EXERCISE OBJECTIVE:
Search the entries for the word "positivo" and return every line where it is found.

────────────────────

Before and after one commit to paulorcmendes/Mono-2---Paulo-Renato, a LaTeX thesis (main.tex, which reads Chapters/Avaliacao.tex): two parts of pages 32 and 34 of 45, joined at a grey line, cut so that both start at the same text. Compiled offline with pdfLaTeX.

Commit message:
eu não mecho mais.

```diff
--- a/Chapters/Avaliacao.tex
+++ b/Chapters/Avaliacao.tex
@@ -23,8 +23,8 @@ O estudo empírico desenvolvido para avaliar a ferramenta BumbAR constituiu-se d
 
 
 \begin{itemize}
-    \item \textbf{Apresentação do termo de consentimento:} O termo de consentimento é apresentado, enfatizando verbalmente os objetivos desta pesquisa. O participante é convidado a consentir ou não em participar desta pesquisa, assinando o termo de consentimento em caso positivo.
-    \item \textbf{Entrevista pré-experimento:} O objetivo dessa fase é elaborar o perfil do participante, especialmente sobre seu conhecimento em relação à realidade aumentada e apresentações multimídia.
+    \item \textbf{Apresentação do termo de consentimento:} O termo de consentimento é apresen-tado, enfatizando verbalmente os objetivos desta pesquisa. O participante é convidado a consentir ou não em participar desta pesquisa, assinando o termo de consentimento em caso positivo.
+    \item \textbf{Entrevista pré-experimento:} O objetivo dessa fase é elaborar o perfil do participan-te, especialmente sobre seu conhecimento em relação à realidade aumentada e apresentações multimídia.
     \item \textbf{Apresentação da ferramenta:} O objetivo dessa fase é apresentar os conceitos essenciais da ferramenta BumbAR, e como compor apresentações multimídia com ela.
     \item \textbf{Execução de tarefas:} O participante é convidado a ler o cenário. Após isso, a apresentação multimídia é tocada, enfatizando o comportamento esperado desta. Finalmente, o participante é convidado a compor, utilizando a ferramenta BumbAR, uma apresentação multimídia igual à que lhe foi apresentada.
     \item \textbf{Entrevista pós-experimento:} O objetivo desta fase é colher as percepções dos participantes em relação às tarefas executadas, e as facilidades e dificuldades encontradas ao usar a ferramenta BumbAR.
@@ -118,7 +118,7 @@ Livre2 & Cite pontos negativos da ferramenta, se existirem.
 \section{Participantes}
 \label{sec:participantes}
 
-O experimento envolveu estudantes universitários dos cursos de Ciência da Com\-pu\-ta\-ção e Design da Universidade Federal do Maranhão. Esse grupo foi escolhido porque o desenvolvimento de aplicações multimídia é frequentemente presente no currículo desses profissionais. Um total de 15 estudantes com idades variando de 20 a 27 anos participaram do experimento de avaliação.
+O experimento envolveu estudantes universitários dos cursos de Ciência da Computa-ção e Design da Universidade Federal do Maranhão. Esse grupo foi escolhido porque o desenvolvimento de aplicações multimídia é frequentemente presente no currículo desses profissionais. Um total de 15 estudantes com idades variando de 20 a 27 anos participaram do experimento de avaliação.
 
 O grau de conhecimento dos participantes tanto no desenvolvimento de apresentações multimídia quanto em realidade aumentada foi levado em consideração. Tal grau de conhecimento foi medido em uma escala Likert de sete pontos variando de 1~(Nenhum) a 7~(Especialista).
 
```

────────────────────

SOLUTION TO THIS EXERCISE:
-    \item \textbf{Apresentação do termo de consentimento:} O termo de consentimento é apresentado, enfatizando verbalmente os objetivos desta pesquisa. O participante é convidado a consentir ou não em participar desta pesquisa, assinando o termo de consentimento em caso positivo.
+    \item \textbf{Apresentação do termo de consentimento:} O termo de consentimento é apresen-tado, enfatizando verbalmente os objetivos desta pesquisa. O participante é convidado a consentir ou não em participar desta pesquisa, assinando o termo de consentimento em caso positivo.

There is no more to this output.